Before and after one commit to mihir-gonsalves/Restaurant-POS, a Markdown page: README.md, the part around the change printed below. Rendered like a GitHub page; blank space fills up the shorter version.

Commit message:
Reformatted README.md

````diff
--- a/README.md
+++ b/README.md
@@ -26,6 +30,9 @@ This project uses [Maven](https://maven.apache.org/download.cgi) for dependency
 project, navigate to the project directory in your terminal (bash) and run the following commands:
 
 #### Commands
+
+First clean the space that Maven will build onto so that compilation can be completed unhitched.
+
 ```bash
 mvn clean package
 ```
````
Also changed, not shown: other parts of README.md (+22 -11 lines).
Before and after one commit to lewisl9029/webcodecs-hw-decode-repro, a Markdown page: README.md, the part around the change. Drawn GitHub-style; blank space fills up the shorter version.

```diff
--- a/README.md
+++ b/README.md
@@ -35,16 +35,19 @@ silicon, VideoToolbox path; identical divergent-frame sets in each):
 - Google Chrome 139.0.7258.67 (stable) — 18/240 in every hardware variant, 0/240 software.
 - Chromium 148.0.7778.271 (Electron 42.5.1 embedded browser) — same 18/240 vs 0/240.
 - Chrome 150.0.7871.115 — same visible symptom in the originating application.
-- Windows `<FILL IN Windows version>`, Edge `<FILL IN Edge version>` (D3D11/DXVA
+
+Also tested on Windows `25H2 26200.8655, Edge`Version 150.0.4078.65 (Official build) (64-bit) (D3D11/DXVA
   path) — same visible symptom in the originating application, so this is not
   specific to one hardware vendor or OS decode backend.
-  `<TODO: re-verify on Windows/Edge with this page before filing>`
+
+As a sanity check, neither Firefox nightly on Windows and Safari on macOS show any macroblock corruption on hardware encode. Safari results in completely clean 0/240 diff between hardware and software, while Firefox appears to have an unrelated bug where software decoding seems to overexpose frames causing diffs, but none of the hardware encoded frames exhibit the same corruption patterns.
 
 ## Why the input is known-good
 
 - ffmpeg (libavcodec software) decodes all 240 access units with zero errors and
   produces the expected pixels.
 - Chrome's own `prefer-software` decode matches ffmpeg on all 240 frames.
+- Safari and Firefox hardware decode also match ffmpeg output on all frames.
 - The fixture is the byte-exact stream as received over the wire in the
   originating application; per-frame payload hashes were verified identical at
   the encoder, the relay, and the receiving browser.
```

++++++

(INSTRUCTIONS TO FOLLOW)
Each record must be copied out exactly and in full.

(TASK OUTPUT)
Before and after one commit to mihir-gonsalves/Restaurant-POS, a Markdown page: README.md, the part around the change printed below. Rendered like a GitHub page; blank space fills up the shorter version.

Commit message:
Reformatted README.md

````diff
--- a/README.md
+++ b/README.md
@@ -26,6 +30,9 @@ This project uses [Maven](https://maven.apache.org/download.cgi) for dependency
 project, navigate to the project directory in your terminal (bash) and run the following commands:
 
 #### Commands
+
+First clean the space that Maven will build onto so that compilation can be completed unhitched.
+
 ```bash
 mvn clean package
 ```
````
Also changed, not shown: other parts of README.md (+22 -11 lines).
Before and after one commit to lewisl9029/webcodecs-hw-decode-repro, a Markdown page: README.md, the part around the change. Drawn GitHub-style; blank space fills up the shorter version.

```diff
--- a/README.md
+++ b/README.md
@@ -35,16 +35,19 @@ silicon, VideoToolbox path; identical divergent-frame sets in each):
 - Google Chrome 139.0.7258.67 (stable) — 18/240 in every hardware variant, 0/240 software.
 - Chromium 148.0.7778.271 (Electron 42.5.1 embedded browser) — same 18/240 vs 0/240.
 - Chrome 150.0.7871.115 — same visible symptom in the originating application.
-- Windows `<FILL IN Windows version>`, Edge `<FILL IN Edge version>` (D3D11/DXVA
+
+Also tested on Windows `25H2 26200.8655, Edge`Version 150.0.4078.65 (Official build) (64-bit) (D3D11/DXVA
   path) — same visible symptom in the originating application, so this is not
   specific to one hardware vendor or OS decode backend.
-  `<TODO: re-verify on Windows/Edge with this page before filing>`
+
+As a sanity check, neither Firefox nightly on Windows and Safari on macOS show any macroblock corruption on hardware encode. Safari results in completely clean 0/240 diff between hardware and software, while Firefox appears to have an unrelated bug where software decoding seems to overexpose frames causing diffs, but none of the hardware encoded frames exhibit the same corruption patterns.
 
 ## Why the input is known-good
 
 - ffmpeg (libavcodec software) decodes all 240 access units with zero errors and
   produces the expected pixels.
 - Chrome's own `prefer-software` decode matches ffmpeg on all 240 frames.
+- Safari and Firefox hardware decode also match ffmpeg output on all frames.
 - The fixture is the byte-exact stream as received over the wire in the
   originating application; per-frame payload hashes were verified identical at
   the encoder, the relay, and the receiving browser.
```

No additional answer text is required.